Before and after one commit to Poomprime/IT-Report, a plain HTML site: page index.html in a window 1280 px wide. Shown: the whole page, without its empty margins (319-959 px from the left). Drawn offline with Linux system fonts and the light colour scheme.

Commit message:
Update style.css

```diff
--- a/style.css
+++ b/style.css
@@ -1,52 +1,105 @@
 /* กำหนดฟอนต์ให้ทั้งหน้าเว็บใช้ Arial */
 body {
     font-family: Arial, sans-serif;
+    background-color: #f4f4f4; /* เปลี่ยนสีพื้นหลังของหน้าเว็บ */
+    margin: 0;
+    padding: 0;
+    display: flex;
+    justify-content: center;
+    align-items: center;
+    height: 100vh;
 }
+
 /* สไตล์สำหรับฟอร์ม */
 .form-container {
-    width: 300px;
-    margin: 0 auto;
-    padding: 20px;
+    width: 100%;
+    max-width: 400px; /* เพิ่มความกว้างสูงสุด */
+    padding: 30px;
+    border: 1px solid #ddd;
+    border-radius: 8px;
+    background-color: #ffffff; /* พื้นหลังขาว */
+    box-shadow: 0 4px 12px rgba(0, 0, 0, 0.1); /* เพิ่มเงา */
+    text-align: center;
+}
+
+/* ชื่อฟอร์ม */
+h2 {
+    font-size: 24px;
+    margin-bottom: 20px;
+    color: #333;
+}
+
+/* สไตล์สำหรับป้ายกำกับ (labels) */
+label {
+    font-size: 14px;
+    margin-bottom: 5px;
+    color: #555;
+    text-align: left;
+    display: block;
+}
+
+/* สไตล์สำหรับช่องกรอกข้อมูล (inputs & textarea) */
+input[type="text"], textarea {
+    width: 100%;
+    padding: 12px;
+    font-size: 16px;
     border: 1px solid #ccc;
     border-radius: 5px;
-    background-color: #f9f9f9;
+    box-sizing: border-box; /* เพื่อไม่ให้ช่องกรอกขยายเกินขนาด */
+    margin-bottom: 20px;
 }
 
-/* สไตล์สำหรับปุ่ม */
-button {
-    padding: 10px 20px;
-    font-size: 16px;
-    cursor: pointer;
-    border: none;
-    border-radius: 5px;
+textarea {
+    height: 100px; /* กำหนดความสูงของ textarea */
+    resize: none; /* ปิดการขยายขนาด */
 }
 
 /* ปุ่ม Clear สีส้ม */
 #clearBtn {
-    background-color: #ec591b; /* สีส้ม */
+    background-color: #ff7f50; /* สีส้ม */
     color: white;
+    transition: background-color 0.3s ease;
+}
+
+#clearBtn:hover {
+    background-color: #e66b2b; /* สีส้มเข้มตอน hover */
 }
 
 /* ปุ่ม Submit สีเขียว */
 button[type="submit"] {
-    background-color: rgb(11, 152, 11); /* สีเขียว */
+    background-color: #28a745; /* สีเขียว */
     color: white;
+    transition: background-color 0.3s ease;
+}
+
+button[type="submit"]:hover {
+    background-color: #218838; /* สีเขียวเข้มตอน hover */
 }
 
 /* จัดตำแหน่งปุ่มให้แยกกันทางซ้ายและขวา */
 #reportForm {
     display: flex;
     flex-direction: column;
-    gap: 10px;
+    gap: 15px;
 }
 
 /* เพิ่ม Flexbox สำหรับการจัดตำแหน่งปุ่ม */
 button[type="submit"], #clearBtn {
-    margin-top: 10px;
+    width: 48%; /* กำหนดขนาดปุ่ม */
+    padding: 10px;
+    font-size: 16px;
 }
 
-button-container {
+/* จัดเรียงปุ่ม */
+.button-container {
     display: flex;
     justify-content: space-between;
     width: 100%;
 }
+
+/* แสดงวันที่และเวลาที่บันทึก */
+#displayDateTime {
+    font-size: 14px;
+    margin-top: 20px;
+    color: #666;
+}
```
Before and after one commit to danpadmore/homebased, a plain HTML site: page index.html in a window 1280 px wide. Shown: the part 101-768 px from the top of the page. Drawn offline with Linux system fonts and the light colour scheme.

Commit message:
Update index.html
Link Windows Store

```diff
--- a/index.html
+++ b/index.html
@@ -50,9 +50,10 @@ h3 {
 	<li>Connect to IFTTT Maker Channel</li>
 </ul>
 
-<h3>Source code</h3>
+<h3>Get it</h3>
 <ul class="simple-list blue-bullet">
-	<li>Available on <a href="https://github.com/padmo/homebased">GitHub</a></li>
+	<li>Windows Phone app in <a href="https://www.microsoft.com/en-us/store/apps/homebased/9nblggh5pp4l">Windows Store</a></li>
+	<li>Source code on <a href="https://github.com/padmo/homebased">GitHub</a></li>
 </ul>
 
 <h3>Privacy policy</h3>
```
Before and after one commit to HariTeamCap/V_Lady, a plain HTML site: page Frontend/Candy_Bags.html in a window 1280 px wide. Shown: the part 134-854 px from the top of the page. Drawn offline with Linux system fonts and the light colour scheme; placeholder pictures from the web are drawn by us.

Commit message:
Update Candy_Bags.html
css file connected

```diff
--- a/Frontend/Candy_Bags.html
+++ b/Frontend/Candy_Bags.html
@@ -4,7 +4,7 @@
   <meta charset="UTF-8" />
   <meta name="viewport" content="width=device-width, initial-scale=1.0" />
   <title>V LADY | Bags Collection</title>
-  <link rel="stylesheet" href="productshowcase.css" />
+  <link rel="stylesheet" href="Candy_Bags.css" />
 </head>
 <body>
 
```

########################################

Repeat the whole of the data verbatim, as it reads above.

**EXERCISE OUTPUT**
Before and after one commit to Poomprime/IT-Report, a plain HTML site: page index.html in a window 1280 px wide. Shown: the whole page, without its empty margins (319-959 px from the left). Drawn offline with Linux system fonts and the light colour scheme.

Commit message:
Update style.css

```diff
--- a/style.css
+++ b/style.css
@@ -1,52 +1,105 @@
 /* กำหนดฟอนต์ให้ทั้งหน้าเว็บใช้ Arial */
 body {
     font-family: Arial, sans-serif;
+    background-color: #f4f4f4; /* เปลี่ยนสีพื้นหลังของหน้าเว็บ */
+    margin: 0;
+    padding: 0;
+    display: flex;
+    justify-content: center;
+    align-items: center;
+    height: 100vh;
 }
+
 /* สไตล์สำหรับฟอร์ม */
 .form-container {
-    width: 300px;
-    margin: 0 auto;
-    padding: 20px;
+    width: 100%;
+    max-width: 400px; /* เพิ่มความกว้างสูงสุด */
+    padding: 30px;
+    border: 1px solid #ddd;
+    border-radius: 8px;
+    background-color: #ffffff; /* พื้นหลังขาว */
+    box-shadow: 0 4px 12px rgba(0, 0, 0, 0.1); /* เพิ่มเงา */
+    text-align: center;
+}
+
+/* ชื่อฟอร์ม */
+h2 {
+    font-size: 24px;
+    margin-bottom: 20px;
+    color: #333;
+}
+
+/* สไตล์สำหรับป้ายกำกับ (labels) */
+label {
+    font-size: 14px;
+    margin-bottom: 5px;
+    color: #555;
+    text-align: left;
+    display: block;
+}
+
+/* สไตล์สำหรับช่องกรอกข้อมูล (inputs & textarea) */
+input[type="text"], textarea {
+    width: 100%;
+    padding: 12px;
+    font-size: 16px;
     border: 1px solid #ccc;
     border-radius: 5px;
-    background-color: #f9f9f9;
+    box-sizing: border-box; /* เพื่อไม่ให้ช่องกรอกขยายเกินขนาด */
+    margin-bottom: 20px;
 }
 
-/* สไตล์สำหรับปุ่ม */
-button {
-    padding: 10px 20px;
-    font-size: 16px;
-    cursor: pointer;
-    border: none;
-    border-radius: 5px;
+textarea {
+    height: 100px; /* กำหนดความสูงของ textarea */
+    resize: none; /* ปิดการขยายขนาด */
 }
 
 /* ปุ่ม Clear สีส้ม */
 #clearBtn {
-    background-color: #ec591b; /* สีส้ม */
+    background-color: #ff7f50; /* สีส้ม */
     color: white;
+    transition: background-color 0.3s ease;
+}
+
+#clearBtn:hover {
+    background-color: #e66b2b; /* สีส้มเข้มตอน hover */
 }
 
 /* ปุ่ม Submit สีเขียว */
 button[type="submit"] {
-    background-color: rgb(11, 152, 11); /* สีเขียว */
+    background-color: #28a745; /* สีเขียว */
     color: white;
+    transition: background-color 0.3s ease;
+}
+
+button[type="submit"]:hover {
+    background-color: #218838; /* สีเขียวเข้มตอน hover */
 }
 
 /* จัดตำแหน่งปุ่มให้แยกกันทางซ้ายและขวา */
 #reportForm {
     display: flex;
     flex-direction: column;
-    gap: 10px;
+    gap: 15px;
 }
 
 /* เพิ่ม Flexbox สำหรับการจัดตำแหน่งปุ่ม */
 button[type="submit"], #clearBtn {
-    margin-top: 10px;
+    width: 48%; /* กำหนดขนาดปุ่ม */
+    padding: 10px;
+    font-size: 16px;
 }
 
-button-container {
+/* จัดเรียงปุ่ม */
+.button-container {
     display: flex;
     justify-content: space-between;
     width: 100%;
 }
+
+/* แสดงวันที่และเวลาที่บันทึก */
+#displayDateTime {
+    font-size: 14px;
+    margin-top: 20px;
+    color: #666;
+}
```
Before and after one commit to danpadmore/homebased, a plain HTML site: page index.html in a window 1280 px wide. Shown: the part 101-768 px from the top of the page. Drawn offline with Linux system fonts and the light colour scheme.

Commit message:
Update index.html
Link Windows Store

```diff
--- a/index.html
+++ b/index.html
@@ -50,9 +50,10 @@ h3 {
 	<li>Connect to IFTTT Maker Channel</li>
 </ul>
 
-<h3>Source code</h3>
+<h3>Get it</h3>
 <ul class="simple-list blue-bullet">
-	<li>Available on <a href="https://github.com/padmo/homebased">GitHub</a></li>
+	<li>Windows Phone app in <a href="https://www.microsoft.com/en-us/store/apps/homebased/9nblggh5pp4l">Windows Store</a></li>
+	<li>Source code on <a href="https://github.com/padmo/homebased">GitHub</a></li>
 </ul>
 
 <h3>Privacy policy</h3>
```
Before and after one commit to HariTeamCap/V_Lady, a plain HTML site: page Frontend/Candy_Bags.html in a window 1280 px wide. Shown: the part 134-854 px from the top of the page. Drawn offline with Linux system fonts and the light colour scheme; placeholder pictures from the web are drawn by us.

Commit message:
Update Candy_Bags.html
css file connected

```diff
--- a/Frontend/Candy_Bags.html
+++ b/Frontend/Candy_Bags.html
@@ -4,7 +4,7 @@
   <meta charset="UTF-8" />
   <meta name="viewport" content="width=device-width, initial-scale=1.0" />
   <title>V LADY | Bags Collection</title>
-  <link rel="stylesheet" href="productshowcase.css" />
+  <link rel="stylesheet" href="Candy_Bags.css" />
 </head>
 <body>
 
```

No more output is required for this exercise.